■ Prompt
The number of lines containing the word "repair" is all you should give; count them in the records below.
(Provided entries Opens)
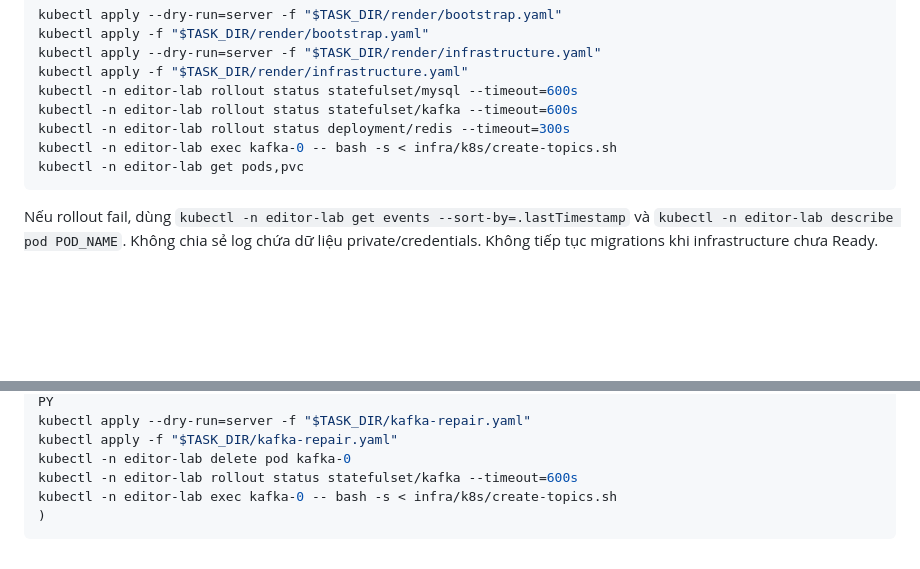
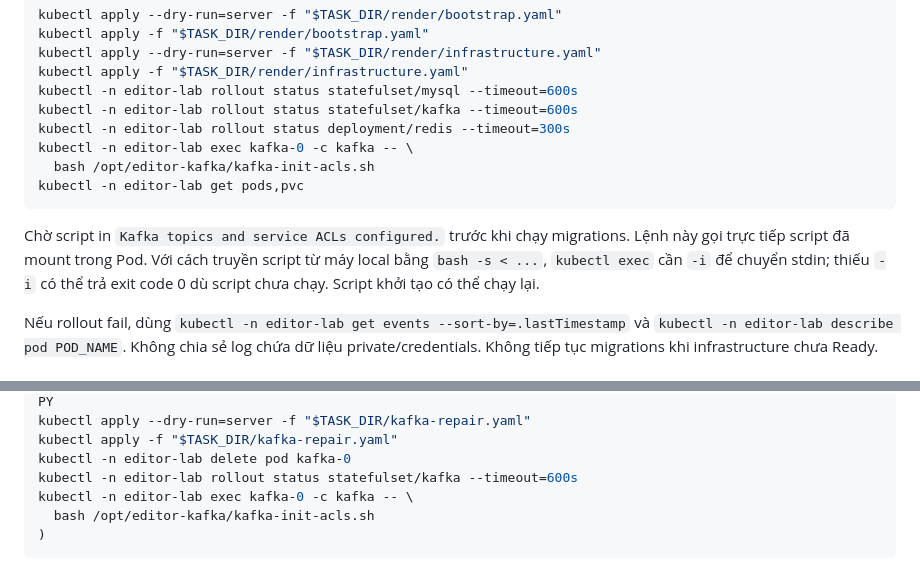
Before and after one commit to DatTranDev/docnest, a Markdown page: docs/GKE_SINGAPORE_LAB.md, 2 parts joined by grey strips. Drawn GitHub-style; blank space fills up the shorter version.

````diff
--- a/docs/GKE_SINGAPORE_LAB.md
+++ b/docs/GKE_SINGAPORE_LAB.md
@@ -261,9 +261,15 @@ kubectl apply -f "$TASK_DIR/render/infrastructure.yaml"
 kubectl -n editor-lab rollout status statefulset/mysql --timeout=600s
 kubectl -n editor-lab rollout status statefulset/kafka --timeout=600s
 kubectl -n editor-lab rollout status deployment/redis --timeout=300s
-kubectl -n editor-lab exec kafka-0 -- bash -s < infra/k8s/create-topics.sh
+kubectl -n editor-lab exec kafka-0 -c kafka -- \
+  bash /opt/editor-kafka/kafka-init-acls.sh
 kubectl -n editor-lab get pods,pvc
 ```
+
+Chờ script in `Kafka topics and service ACLs configured.` trước khi chạy migrations.
+Lệnh này gọi trực tiếp script đã mount trong Pod. Với cách truyền script từ máy
+local bằng `bash -s < ...`, `kubectl exec` cần `-i` để chuyển stdin; thiếu `-i`
+có thể trả exit code 0 dù script chưa chạy. Script khởi tạo có thể chạy lại.
 
 Nếu rollout fail, dùng `kubectl -n editor-lab get events --sort-by=.lastTimestamp`
 và `kubectl -n editor-lab describe pod POD_NAME`. Không chia sẻ log chứa dữ liệu
@@ -329,7 +335,8 @@ kubectl apply --dry-run=server -f "$TASK_DIR/kafka-repair.yaml"
 kubectl apply -f "$TASK_DIR/kafka-repair.yaml"
 kubectl -n editor-lab delete pod kafka-0
 kubectl -n editor-lab rollout status statefulset/kafka --timeout=600s
-kubectl -n editor-lab exec kafka-0 -- bash -s < infra/k8s/create-topics.sh
+kubectl -n editor-lab exec kafka-0 -c kafka -- \
+  bash /opt/editor-kafka/kafka-init-acls.sh
 )
 ```
 
````
Also changed, not shown: docs/PROJECT_STATUS.md (+24 -1 lines).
(Provided entries Closes)
■ Solution to this task
2